He said: "There was more than one of them, and their behaviour was correct and polite, and they took good care of me and my requirements.
"I'm very happy to be home, as you can understand.
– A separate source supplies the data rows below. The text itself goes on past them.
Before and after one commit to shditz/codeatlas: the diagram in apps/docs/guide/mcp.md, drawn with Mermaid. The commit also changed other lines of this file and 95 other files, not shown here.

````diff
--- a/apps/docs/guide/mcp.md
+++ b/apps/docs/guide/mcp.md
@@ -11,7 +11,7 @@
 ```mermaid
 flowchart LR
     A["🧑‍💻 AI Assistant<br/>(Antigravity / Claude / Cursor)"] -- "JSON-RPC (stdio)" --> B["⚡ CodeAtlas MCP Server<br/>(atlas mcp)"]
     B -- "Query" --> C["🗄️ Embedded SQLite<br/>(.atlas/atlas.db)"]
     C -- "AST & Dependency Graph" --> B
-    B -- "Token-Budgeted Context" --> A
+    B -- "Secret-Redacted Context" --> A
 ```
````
As you can see I am well."
State television reported that one of the kidnappers told Panagopoulos: "Thanks very much, you're free to go grandpappy," before releasing him.
Panagopoulos, who said he was "still dazed," thanked the police and Greek and foreign politicians for supporting him.
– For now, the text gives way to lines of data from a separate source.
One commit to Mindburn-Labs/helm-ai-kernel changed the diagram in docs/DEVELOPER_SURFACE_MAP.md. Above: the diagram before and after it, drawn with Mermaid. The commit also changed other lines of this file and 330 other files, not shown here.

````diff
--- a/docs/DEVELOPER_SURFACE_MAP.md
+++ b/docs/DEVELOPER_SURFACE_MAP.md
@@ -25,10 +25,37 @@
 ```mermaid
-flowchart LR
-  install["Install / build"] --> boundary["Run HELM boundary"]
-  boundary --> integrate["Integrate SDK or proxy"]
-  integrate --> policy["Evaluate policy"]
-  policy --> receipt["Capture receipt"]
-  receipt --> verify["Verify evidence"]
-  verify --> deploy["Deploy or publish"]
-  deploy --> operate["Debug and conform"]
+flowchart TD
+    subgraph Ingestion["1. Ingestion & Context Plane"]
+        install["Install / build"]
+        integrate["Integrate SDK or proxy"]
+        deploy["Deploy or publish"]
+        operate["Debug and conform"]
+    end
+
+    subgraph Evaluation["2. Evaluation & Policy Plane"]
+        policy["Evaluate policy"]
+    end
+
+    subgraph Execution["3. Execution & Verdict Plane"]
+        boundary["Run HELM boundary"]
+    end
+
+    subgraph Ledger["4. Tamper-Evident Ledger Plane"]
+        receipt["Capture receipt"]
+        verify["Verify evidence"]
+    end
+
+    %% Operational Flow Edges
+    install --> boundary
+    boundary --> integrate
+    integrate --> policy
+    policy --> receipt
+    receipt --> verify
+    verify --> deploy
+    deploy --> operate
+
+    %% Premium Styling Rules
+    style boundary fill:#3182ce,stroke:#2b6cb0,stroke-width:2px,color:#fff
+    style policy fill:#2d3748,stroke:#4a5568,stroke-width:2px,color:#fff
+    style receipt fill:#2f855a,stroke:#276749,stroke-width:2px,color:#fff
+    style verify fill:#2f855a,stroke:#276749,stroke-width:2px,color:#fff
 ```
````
He said his family had received messages of support from across the world.
The shipping magnate said: "I discovered that I have thousands, if not millions of friends in Greece and throughout the world.
"And, you know, that is a unique sensation... My family received many thousands of [supportive] messages."
His family are reported to have paid kidnappers a ransom of between $19m and $26m to secure his release.
While they did not confirm the amount, police said it was the largest ever known sum to have been paid in a Greek kidnap case.
Panagopoulos' wife, Katerina, said last week that she was "ready to pay the sum" to the abductors, appealing to them to release her husband, who needs daily medical treatment including insulin.
But Panagopoulos revealed that he had his medicine with him when he was abducted, and his captors ensured he received it.
Police are hoping that a shipment of medication, which has been traced to a pharmacy north of Athens, may help them locate the kidnappers.
The millionaire and his driver were abducted on January 12 when three armed men blocked his car, shortly after he had left his home.
The driver was found later tied to a tree with handcuffs and a hood placed over his head, police said.
Panagopoulos, one of Greece's richest men, founded Royal Cruise Line in 1971.
After selling the company, he founded Attica Group, which owns two of Greece's largest ferry lines.
Kidnappings, which are usually rare in Greece, have made headlines in the past year with the abductions of two other prominent figures.
In December, Epameinondas Gerasimopoulos, a cardiologist, was taken by gunmen from his home in Vari, a suburb of Athens, and is still missing.
In June, George Mylonas, a leading industrialist, was snatched from outside his home in Thessaloniki in northern Greece.
He was released two weeks later after his family paid a ransom.